78th – Schnabel’d or a look
A few weeks back I wrote about Matthias Bitzer at Marianne Boesky. Bitzer is building something as a contemporary artist, but is it something that may be too greatly influenced by the current look of contemporary art? I see this with Kadar Brock, Jacob Kassay, Alex Israel, David Ostrowski and many others. These artists have garnered praise early and are building solid careers but could certainly end up being forgotten and possibly irrelevant. When do these artists get to find their own way? With a demand to produce work for shows around the globe and art fair material, when can they work it out? Most artists get time to work, edit and refine. This idea of artists lacking the proper time to develop has been expressed plenty.
The reason I bring up the concern (and I hope that by sharing it with you I can more clearly elaborate this concern) is that the contemporary art scene seems to accept all comers, but praises certain styles or looks. Niches are carved out but work that looks a certain way gets the seal of approval either at auction or from critics. I like using the term look, because it talks less about the history or style and more about the final appearance of the object that is created. Recently Walter Robinson coined the phrase Zombie Formalism (Flipping and the Art of Zombie Formalism was the full title) to discuss a certain look of clean process-based art. Young artists embraced early are making work without any time to edit or out and out fail.
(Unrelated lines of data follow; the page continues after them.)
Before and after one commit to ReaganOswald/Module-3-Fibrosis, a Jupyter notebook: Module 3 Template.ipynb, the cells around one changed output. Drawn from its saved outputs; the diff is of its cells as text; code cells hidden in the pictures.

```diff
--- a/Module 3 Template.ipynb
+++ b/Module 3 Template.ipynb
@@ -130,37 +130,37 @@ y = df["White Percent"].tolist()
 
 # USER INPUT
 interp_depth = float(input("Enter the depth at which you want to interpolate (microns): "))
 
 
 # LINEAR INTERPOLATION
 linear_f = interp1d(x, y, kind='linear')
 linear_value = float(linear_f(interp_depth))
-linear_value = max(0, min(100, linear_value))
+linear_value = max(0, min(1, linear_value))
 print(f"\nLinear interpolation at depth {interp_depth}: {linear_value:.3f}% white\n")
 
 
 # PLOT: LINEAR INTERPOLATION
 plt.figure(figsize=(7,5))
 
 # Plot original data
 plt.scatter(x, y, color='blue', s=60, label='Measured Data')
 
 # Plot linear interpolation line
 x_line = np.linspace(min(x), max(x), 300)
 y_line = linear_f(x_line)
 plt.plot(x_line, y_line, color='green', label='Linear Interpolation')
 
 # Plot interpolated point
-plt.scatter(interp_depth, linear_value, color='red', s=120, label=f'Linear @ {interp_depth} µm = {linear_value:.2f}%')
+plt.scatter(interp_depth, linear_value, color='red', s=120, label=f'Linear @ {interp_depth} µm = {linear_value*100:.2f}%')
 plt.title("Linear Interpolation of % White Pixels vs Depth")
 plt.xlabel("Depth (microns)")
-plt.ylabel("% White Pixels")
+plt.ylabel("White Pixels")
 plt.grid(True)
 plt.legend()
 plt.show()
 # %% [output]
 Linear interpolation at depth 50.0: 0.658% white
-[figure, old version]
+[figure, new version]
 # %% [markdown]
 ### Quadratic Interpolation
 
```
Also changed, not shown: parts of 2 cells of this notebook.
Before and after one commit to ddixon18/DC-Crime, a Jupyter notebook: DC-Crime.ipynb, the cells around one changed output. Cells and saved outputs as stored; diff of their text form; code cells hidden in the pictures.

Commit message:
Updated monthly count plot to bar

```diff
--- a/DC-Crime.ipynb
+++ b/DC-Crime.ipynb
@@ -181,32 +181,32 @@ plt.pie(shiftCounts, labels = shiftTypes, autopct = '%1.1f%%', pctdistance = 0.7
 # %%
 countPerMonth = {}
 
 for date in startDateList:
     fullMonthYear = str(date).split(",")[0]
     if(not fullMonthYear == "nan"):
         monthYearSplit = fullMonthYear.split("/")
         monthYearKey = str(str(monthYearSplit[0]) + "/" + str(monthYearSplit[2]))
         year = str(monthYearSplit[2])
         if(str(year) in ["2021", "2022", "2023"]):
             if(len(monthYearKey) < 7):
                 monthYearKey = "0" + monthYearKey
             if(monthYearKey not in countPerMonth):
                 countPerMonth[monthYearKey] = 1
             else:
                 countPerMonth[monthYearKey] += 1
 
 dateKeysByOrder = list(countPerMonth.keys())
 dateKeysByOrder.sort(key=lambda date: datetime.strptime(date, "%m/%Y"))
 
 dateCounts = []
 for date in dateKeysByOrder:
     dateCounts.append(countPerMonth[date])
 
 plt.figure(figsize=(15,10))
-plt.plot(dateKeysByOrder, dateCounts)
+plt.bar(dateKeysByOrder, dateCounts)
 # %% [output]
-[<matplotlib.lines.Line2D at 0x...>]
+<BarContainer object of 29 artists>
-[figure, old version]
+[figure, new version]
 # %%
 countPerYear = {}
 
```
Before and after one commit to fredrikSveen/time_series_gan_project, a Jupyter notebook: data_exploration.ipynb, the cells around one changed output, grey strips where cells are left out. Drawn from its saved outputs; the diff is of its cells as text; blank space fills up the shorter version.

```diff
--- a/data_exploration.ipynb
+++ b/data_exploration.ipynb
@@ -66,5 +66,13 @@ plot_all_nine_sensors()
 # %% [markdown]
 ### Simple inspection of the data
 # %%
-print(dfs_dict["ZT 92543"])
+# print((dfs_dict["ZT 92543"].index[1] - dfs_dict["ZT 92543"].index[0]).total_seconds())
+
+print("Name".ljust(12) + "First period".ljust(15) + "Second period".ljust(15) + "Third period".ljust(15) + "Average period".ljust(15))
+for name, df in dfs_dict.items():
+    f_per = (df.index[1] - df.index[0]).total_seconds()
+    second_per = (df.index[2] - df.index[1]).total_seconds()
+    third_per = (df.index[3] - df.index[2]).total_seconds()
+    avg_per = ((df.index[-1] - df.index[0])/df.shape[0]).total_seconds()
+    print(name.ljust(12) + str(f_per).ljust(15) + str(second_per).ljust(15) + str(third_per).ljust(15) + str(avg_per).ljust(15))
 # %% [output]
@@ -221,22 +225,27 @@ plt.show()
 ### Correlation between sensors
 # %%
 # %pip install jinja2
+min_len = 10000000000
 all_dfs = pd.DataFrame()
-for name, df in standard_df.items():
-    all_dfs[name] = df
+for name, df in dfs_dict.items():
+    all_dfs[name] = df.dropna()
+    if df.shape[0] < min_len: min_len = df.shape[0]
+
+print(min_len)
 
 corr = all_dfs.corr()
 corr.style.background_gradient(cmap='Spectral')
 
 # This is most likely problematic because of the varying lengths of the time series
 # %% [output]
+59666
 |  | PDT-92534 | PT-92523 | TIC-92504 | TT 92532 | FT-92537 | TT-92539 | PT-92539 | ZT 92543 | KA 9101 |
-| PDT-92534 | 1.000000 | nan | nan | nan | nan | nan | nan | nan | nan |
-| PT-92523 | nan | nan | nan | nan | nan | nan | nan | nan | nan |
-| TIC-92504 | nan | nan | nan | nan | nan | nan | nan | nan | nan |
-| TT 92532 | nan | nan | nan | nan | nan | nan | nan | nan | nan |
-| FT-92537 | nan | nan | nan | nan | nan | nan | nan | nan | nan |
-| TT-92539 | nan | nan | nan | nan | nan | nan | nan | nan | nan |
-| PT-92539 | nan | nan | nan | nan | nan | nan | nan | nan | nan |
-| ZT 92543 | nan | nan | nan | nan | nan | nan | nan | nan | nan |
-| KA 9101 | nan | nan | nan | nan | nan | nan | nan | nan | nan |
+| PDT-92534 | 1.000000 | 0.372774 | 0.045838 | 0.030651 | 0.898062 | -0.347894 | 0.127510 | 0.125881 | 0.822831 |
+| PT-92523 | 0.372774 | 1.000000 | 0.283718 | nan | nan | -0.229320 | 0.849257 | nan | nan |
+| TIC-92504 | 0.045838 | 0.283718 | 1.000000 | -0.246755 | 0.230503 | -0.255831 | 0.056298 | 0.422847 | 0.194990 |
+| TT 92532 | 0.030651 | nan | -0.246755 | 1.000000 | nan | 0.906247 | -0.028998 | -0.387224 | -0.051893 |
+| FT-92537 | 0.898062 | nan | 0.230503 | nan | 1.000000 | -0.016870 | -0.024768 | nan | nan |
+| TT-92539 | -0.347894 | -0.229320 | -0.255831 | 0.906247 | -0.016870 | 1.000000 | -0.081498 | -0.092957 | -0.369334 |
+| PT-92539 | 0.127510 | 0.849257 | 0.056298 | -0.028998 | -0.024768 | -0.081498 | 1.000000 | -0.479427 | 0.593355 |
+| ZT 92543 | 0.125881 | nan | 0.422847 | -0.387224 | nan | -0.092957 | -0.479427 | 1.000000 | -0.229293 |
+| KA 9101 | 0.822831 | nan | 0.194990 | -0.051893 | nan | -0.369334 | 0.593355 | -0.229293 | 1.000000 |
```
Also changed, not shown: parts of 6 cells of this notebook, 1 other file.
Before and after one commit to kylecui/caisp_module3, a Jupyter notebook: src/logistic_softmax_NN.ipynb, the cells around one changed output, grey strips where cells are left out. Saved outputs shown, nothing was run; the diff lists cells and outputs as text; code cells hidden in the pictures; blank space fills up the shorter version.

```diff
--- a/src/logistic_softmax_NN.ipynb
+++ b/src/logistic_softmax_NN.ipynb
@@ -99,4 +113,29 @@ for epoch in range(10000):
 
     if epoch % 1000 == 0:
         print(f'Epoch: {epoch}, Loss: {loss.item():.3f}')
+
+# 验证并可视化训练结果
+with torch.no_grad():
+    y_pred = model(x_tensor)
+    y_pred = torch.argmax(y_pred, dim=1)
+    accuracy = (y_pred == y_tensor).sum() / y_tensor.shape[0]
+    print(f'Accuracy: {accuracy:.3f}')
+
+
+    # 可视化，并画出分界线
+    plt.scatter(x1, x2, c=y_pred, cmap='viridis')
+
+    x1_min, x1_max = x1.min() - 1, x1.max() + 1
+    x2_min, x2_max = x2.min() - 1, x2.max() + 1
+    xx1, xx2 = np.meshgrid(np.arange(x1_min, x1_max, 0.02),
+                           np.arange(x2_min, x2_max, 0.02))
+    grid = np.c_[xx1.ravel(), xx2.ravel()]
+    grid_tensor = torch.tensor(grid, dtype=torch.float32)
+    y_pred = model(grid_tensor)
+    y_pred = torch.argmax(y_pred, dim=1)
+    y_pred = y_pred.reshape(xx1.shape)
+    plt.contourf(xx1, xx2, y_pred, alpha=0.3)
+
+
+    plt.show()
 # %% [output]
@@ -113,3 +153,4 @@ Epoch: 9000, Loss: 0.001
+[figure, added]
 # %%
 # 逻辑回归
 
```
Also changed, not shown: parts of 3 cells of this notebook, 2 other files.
The look issue worries me as I see the cyclical nature of the market. The decade that I have been involved in the art market has been turbulent, but it is just the tip of the iceberg. I think the poster boy for this, the one that we all know is Julian Schnabel. His studied sloppiness is back now, but for 25 years its been pretty sad out there for the collectors that had to have a Schnabel in the 1980’s. Now, with a show at the Brant Foundation and Gagosian, that kitschy architect and accomplished filmmaker is an art world hero again. All is forgiven when the market demands it should be. Maybe this rant is off topic, but Schnabel’s look allowed many others to trample that same ground just like the clean, formal, processed work will spawn followers.
Edward Winkleman, writing this week about long term value in art, stated his theory on the subject concisely articulated. “My long-standing theory has been that what makes any artwork truly “important” is the influence it has on other artists. If other artists look to it for its ideas, aesthetic achievement, or innovation–in short, if it opens up opportunities for other artists in solving problems within their own practice–then on the most fundamental level it’s “historically important” to my mind.” Winkleman’s Theory requires time for artists and critics to respond to work, which our current system does not allow for. It allows for a look to become a movement or a school and if we follow this theory, the ones that made a mark will remain valuable due to their relevance to other artists.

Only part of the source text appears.